Kevin Durant and Salvador Dalí, René Magritte and Beth Mead: these are just some of the unusual unions featured by a new social media account that pits pictures of athletes with great works of art.
The account is called ArtButMakeItSportst, and it launched in late 2019 and has since gone on to amass tens of thousands of followers across both Instagram and Twitter. If there was ever section of the internet on which both ardent art lovers and rabid sports fans can converge, this is it.
Behind the viral account is L.J. Rader, who works as a director of product at a sports-data company. The project began humbly, with Rader captioning pictures from personal art excursions with topical sports jokes, then posting the results to his own timelines.
“For years, I would go to museums and take a whole bunch of pictures and this was around the time Instagram was starting up,” he told USA Today earlier this year. “People weren’t sure how to use it and a lot of people would take selfies and I would take pictures of art but give it sports captions.”
“I posted them on my personal Instagram and my friends would say I should do more and it got to a point where I started my account solely focused on these.”
The account quickly blew up. Meanwhile, Rader began refining his work, moving from memes to the mashups for which the project is now well known. His creations grew more sophisticated, too.
“Sometimes, it’s instantaneous,” Rader said of his process. “Something happens in sports. I’ll see it and I’ll know what it’s going to be. If I don’t have an image in mind, I’ll have a theme, like if it’s Greek mythology or an artistic style.”
Often, Rader’s paired pictures have more in common than just composition. A recent post, for instance, juxtaposed a shot of Boston Celtics legend Bill Russell, who died late last month, with a panel from Jacob Lawrence’s Struggle series. Both Russell and Lawrence were prominent Civil Rights activists.
Another mashup frames WBNA star Brittney Griner, who is currently being held as a diplomatic pawn in Russia, with a 2018 sculpture by Glenn Kaino, called Invisible Man. Both the athlete and Kaino’s figure have a fist raised in the air—a reference, Rader wrote in the caption, to Tommie Smith’s activism.

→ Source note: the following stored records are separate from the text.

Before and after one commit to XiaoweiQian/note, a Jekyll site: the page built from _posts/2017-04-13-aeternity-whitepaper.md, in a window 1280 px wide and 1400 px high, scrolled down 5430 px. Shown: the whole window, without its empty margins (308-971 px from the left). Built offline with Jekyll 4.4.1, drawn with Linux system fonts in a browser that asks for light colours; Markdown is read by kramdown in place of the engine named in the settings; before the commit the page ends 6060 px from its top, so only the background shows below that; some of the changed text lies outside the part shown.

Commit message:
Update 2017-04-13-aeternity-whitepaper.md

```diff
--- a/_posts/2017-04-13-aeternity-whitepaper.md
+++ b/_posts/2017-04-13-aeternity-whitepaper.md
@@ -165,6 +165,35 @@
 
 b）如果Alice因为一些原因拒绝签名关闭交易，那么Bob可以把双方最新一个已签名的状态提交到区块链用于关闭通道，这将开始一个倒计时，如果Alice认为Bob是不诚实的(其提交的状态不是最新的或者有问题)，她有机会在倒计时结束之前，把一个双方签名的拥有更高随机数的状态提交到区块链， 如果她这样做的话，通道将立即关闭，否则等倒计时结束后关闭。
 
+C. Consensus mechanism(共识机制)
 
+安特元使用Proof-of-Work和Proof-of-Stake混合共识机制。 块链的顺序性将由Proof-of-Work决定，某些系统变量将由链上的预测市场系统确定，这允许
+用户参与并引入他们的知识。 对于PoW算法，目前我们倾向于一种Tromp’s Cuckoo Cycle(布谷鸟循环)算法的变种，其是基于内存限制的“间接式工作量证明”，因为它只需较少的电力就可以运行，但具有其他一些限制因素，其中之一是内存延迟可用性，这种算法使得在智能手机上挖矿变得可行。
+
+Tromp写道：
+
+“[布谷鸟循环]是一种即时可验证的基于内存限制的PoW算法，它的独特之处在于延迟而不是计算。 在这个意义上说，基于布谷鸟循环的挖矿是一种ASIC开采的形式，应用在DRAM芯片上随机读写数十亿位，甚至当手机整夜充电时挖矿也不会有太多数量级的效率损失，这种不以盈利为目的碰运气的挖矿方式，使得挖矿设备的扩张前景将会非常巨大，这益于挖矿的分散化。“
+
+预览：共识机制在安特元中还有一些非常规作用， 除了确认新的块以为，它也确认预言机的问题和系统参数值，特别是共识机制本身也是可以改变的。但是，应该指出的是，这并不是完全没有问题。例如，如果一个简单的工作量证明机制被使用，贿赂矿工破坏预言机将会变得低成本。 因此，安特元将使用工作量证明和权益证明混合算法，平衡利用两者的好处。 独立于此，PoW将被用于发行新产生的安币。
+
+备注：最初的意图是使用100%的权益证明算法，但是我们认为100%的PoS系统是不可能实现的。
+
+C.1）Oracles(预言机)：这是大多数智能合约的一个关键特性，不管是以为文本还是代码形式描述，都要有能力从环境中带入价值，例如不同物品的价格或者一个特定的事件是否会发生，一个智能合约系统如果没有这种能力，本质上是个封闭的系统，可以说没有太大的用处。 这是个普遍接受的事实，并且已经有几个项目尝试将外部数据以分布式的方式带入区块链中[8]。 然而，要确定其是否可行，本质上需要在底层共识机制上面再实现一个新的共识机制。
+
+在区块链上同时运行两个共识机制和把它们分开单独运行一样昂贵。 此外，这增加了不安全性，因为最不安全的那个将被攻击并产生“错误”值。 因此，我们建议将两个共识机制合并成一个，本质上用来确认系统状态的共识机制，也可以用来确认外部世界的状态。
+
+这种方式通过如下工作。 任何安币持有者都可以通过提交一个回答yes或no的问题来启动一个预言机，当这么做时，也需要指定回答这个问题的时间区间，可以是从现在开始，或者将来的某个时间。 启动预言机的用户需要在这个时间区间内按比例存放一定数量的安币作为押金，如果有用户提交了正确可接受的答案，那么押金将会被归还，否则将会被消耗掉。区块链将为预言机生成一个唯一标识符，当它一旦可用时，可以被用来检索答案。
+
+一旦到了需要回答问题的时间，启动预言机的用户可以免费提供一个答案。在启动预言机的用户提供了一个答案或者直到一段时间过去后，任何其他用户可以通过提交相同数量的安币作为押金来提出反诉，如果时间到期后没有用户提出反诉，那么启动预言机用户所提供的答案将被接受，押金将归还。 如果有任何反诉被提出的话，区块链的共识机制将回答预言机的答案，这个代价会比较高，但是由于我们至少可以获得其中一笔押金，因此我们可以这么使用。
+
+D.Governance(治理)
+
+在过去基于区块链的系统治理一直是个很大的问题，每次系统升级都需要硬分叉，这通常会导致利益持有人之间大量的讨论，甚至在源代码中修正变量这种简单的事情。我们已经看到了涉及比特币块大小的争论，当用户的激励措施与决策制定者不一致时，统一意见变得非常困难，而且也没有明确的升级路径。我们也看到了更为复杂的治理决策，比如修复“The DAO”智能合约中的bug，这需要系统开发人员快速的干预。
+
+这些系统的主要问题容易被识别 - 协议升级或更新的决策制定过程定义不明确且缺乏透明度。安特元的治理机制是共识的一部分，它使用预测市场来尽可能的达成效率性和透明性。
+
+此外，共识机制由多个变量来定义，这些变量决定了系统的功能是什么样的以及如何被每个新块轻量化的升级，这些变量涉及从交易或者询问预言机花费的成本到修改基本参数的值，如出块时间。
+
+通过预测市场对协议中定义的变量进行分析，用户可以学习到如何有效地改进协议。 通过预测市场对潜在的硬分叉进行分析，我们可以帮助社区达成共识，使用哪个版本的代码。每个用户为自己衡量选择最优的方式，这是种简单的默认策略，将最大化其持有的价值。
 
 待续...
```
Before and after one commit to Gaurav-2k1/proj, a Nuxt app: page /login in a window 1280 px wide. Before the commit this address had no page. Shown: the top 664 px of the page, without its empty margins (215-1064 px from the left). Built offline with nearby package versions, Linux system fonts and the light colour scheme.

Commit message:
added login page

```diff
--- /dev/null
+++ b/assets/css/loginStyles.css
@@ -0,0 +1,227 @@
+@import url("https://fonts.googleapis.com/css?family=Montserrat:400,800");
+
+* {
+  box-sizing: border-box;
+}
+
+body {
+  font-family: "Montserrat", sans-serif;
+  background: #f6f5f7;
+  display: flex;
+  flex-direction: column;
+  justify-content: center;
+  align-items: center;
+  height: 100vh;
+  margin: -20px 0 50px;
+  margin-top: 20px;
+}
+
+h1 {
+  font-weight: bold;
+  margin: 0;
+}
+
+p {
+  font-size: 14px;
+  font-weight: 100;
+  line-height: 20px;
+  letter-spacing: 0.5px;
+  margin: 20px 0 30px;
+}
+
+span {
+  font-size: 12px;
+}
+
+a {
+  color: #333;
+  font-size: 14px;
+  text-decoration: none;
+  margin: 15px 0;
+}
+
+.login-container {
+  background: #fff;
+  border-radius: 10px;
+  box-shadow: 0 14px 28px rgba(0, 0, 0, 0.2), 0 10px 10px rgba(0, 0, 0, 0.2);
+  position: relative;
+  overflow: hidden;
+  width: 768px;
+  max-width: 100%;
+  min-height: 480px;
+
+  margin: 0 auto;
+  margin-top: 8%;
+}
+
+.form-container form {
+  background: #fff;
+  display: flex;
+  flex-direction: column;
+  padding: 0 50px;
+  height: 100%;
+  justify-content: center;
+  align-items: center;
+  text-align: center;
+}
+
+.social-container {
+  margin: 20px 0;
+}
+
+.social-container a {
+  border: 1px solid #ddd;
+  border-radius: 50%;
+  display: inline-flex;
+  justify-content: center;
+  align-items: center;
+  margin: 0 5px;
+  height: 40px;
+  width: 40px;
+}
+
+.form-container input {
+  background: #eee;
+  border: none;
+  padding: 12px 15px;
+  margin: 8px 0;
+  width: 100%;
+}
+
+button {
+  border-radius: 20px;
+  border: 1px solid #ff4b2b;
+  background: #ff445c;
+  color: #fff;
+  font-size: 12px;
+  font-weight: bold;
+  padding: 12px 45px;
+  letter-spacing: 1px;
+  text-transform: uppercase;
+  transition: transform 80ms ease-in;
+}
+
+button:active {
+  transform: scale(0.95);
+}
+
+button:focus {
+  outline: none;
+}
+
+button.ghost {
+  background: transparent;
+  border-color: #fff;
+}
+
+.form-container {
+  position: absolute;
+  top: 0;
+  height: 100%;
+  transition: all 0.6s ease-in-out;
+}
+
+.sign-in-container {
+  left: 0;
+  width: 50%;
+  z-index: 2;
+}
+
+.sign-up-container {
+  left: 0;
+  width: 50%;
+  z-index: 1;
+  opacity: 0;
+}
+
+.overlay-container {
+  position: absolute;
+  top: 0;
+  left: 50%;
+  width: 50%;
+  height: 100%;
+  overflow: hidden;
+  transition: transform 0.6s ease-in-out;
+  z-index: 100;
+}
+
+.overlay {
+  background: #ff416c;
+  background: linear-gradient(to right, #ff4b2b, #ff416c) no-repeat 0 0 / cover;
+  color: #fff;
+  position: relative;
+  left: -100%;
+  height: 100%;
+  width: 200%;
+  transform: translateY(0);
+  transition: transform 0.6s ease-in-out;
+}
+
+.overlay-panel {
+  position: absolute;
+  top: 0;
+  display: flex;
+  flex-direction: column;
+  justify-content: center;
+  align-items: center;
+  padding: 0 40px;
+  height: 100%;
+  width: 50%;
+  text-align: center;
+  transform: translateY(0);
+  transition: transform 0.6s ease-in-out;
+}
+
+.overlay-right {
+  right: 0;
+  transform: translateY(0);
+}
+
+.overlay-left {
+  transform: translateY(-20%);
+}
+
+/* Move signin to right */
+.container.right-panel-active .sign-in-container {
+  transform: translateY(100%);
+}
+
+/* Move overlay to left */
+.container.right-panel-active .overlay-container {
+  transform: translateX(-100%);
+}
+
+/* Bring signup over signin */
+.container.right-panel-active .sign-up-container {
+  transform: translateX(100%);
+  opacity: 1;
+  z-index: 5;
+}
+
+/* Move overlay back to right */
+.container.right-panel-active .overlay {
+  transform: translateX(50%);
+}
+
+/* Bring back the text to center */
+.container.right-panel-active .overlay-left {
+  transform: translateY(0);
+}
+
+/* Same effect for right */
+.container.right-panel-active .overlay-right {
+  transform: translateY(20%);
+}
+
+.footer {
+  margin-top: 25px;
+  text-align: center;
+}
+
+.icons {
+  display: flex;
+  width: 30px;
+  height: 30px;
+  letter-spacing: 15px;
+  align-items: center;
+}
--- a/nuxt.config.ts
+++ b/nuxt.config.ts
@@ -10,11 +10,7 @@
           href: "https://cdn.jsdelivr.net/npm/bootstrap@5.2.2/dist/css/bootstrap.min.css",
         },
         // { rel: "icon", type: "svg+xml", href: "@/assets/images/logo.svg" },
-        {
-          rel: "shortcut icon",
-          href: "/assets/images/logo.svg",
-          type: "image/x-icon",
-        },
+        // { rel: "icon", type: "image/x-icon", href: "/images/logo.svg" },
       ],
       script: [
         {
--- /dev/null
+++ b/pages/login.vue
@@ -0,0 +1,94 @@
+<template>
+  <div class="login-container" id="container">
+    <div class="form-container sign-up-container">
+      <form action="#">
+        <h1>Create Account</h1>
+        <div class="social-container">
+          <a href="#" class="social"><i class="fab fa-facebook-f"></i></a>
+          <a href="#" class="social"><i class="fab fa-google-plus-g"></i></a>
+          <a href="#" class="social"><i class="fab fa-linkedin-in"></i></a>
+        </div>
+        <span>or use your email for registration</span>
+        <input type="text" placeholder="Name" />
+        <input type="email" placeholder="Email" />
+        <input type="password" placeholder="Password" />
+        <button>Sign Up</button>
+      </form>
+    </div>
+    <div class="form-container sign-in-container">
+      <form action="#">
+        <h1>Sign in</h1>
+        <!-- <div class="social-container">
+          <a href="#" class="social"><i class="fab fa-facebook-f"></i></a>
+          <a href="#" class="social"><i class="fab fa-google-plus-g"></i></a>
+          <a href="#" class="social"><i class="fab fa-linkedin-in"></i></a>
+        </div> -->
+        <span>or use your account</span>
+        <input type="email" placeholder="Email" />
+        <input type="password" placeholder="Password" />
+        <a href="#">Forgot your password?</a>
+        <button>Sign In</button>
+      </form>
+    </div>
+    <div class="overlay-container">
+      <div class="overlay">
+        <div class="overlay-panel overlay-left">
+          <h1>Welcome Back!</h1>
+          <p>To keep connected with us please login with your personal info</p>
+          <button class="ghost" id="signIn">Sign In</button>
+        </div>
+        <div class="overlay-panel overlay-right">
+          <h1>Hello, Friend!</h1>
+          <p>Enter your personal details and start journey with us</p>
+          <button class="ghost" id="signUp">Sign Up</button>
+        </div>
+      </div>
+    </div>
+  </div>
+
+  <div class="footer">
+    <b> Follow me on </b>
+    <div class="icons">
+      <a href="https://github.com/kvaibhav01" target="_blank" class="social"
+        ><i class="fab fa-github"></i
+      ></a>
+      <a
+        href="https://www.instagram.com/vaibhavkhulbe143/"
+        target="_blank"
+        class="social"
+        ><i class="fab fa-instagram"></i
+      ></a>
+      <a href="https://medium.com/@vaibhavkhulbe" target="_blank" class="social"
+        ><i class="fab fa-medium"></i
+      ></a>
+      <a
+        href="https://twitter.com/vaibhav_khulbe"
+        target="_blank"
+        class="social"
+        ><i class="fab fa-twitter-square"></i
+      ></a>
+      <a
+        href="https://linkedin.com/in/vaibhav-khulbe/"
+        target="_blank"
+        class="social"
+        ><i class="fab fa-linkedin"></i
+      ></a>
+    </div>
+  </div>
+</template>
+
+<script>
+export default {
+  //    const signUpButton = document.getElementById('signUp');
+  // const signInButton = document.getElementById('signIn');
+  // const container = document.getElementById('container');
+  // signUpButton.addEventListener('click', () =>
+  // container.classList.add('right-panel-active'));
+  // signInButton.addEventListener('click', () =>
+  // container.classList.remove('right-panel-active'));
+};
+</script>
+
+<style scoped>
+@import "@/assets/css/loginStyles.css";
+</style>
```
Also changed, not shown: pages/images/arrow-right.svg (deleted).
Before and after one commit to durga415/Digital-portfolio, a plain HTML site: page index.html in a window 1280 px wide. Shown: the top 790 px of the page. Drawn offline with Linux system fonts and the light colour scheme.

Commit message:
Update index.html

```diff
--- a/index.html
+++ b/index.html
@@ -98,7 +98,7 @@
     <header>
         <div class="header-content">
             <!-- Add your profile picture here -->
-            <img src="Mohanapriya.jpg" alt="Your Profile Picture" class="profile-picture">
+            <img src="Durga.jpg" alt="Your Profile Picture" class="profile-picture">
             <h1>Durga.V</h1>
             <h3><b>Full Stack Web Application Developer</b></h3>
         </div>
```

The goal, Rader told Colossal recently, is to dive into “what art means and (explore) the intersection of culture between two sides—art and sports—that rarely meet.”
See more creative ArtButMakeItSports pairings below.